AIM OF THE EXERCISE:
Nothing but the records themselves, exactly as written, should appear in the reply; leave out the pictures.

===============

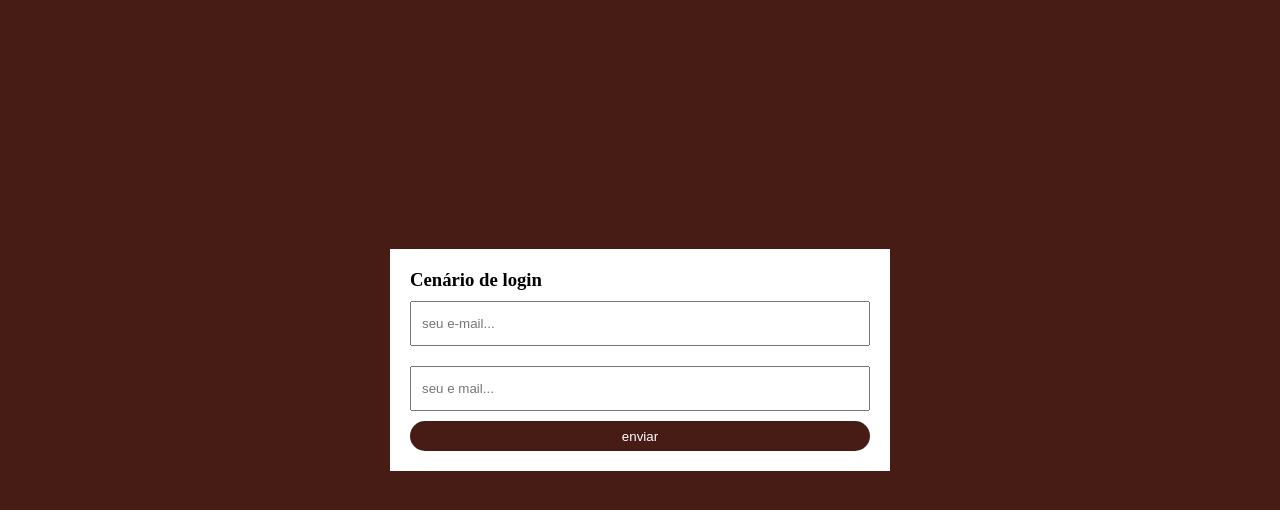
Repository: josceno/Sistema-para-controle-de-experimenta-o-animal
Page: index.html
The author's editor kept a copy of each file at every save. The page is drawn from the files as they stood at one save, then again after the next save.
The browser window is 1280 px wide. The pictures show the whole page.

Above is the page before, as saved 2021-09-13 15:57:23.

After the next save:
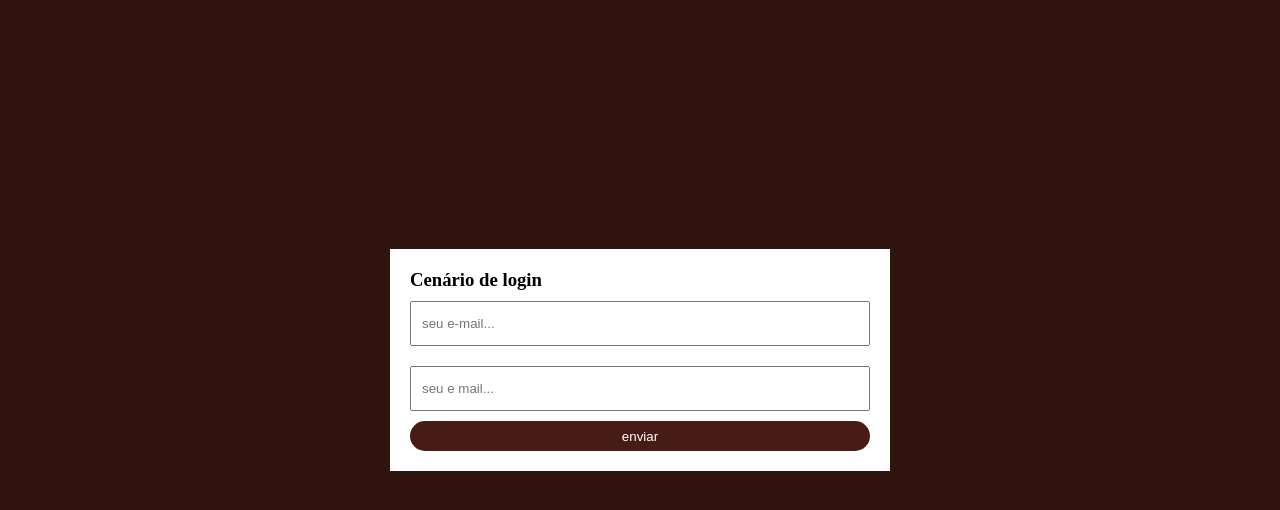
Saved 17 s later.
--- a/index.html
+++ b/index.html
@@ -7,7 +7,7 @@
         *{margin:0; padding:0;box-sizing: border-box;}
         body
         {
-            background-color: #471c14;
+            background-color: #31140f;
         }
         form
         {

===============

OUTPUT BELOW:
Repository: josceno/Sistema-para-controle-de-experimenta-o-animal
Page: index.html
The author's editor kept a copy of each file at every save. The page is drawn from the files as they stood at one save, then again after the next save.
The browser window is 1280 px wide. The pictures show the whole page.

Above is the page before, as saved 2021-09-13 15:57:23.

After the next save:
Saved 17 s later.
--- a/index.html
+++ b/index.html
@@ -7,7 +7,7 @@
         *{margin:0; padding:0;box-sizing: border-box;}
         body
         {
-            background-color: #471c14;
+            background-color: #31140f;
         }
         form
         {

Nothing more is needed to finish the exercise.